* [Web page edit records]
=== Begin Enclosure ===

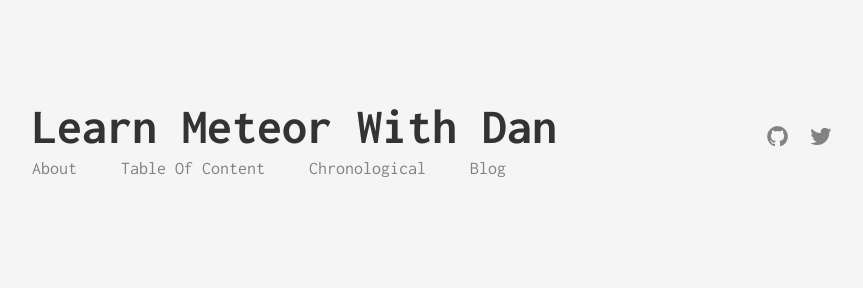
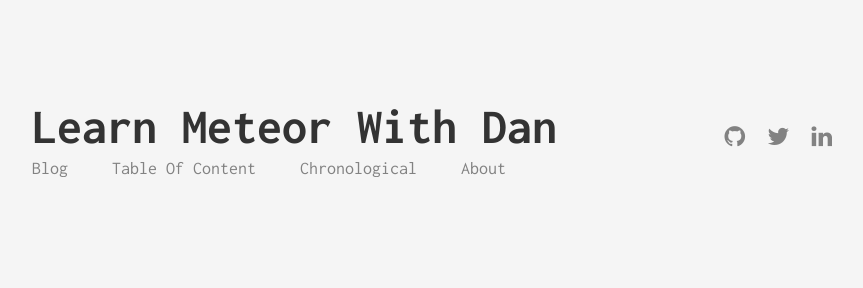
Before and after one commit to hiaw/hiaw.github.io, a Jekyll site: the page built from index.html, in a window 1280 px wide. Shown: the top 288 px of the page, without its empty margins (208-1071 px from the left). Built offline with Jekyll 4.4.1, drawn with Linux system fonts in a browser that asks for light colours.

Commit message:
Changed header layout for the better

```diff
--- a/_config.yml
+++ b/_config.yml
@@ -11,6 +11,7 @@ author:
   googleplus: https://www.google.com/+MotaquillahMaddane
   github: hiaw
   twitter: hiaw
+  linkedin: danielgqchong
   email: danielgq.chong@gmail.com
   disqus: learmeteor
 
--- a/_includes/header.html
+++ b/_includes/header.html
@@ -3,10 +3,10 @@
         <a href="/" class="logo">{{ site.title }}</a>
 
         <ul class="menu">
-            <li class="menu__entry"><a href="{{ '/about' | prepend: site.baseurl }}">About</a></li>
+            <li class="menu__entry"><a href="{{ '/' | prepend: site.baseurl }}">Blog</a></li>
             <li class="menu__entry"><a href="{{ '/table-of-content' | prepend: site.baseurl }}">Table Of Content</a></li>
             <li class="menu__entry"><a href="{{ '/chronological-list' | prepend: site.baseurl }}">Chronological</a></li>
-            <li class="menu__entry"><a href="{{ '/' | prepend: site.baseurl }}">Blog</a></li>
+            <li class="menu__entry"><a href="{{ '/about' | prepend: site.baseurl }}">About</a></li>
         </ul>
     </div>
 
@@ -22,5 +22,11 @@
                 <i class="fa fa-twitter"></i>
             </a>
         {% endif %}
+
+        {% if site.author.linkedin %}
+            <a href="https://nz.linkedin.com/in/{{ site.author.linkedin }}" class="social-links__entry" target="_blank">
+                <i class="fa fa-linkedin"></i>
+            </a>
+        {% endif %}
     </ul>
 </header>
```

=== End Enclosure ===

* [What to do] Please make an exact copy of the records, leaving out any picture.

* [Exercise result]
Before and after one commit to hiaw/hiaw.github.io, a Jekyll site: the page built from index.html, in a window 1280 px wide. Shown: the top 288 px of the page, without its empty margins (208-1071 px from the left). Built offline with Jekyll 4.4.1, drawn with Linux system fonts in a browser that asks for light colours.

Commit message:
Changed header layout for the better

```diff
--- a/_config.yml
+++ b/_config.yml
@@ -11,6 +11,7 @@ author:
   googleplus: https://www.google.com/+MotaquillahMaddane
   github: hiaw
   twitter: hiaw
+  linkedin: danielgqchong
   email: danielgq.chong@gmail.com
   disqus: learmeteor
 
--- a/_includes/header.html
+++ b/_includes/header.html
@@ -3,10 +3,10 @@
         <a href="/" class="logo">{{ site.title }}</a>
 
         <ul class="menu">
-            <li class="menu__entry"><a href="{{ '/about' | prepend: site.baseurl }}">About</a></li>
+            <li class="menu__entry"><a href="{{ '/' | prepend: site.baseurl }}">Blog</a></li>
             <li class="menu__entry"><a href="{{ '/table-of-content' | prepend: site.baseurl }}">Table Of Content</a></li>
             <li class="menu__entry"><a href="{{ '/chronological-list' | prepend: site.baseurl }}">Chronological</a></li>
-            <li class="menu__entry"><a href="{{ '/' | prepend: site.baseurl }}">Blog</a></li>
+            <li class="menu__entry"><a href="{{ '/about' | prepend: site.baseurl }}">About</a></li>
         </ul>
     </div>
 
@@ -22,5 +22,11 @@
                 <i class="fa fa-twitter"></i>
             </a>
         {% endif %}
+
+        {% if site.author.linkedin %}
+            <a href="https://nz.linkedin.com/in/{{ site.author.linkedin }}" class="social-links__entry" target="_blank">
+                <i class="fa fa-linkedin"></i>
+            </a>
+        {% endif %}
     </ul>
 </header>
```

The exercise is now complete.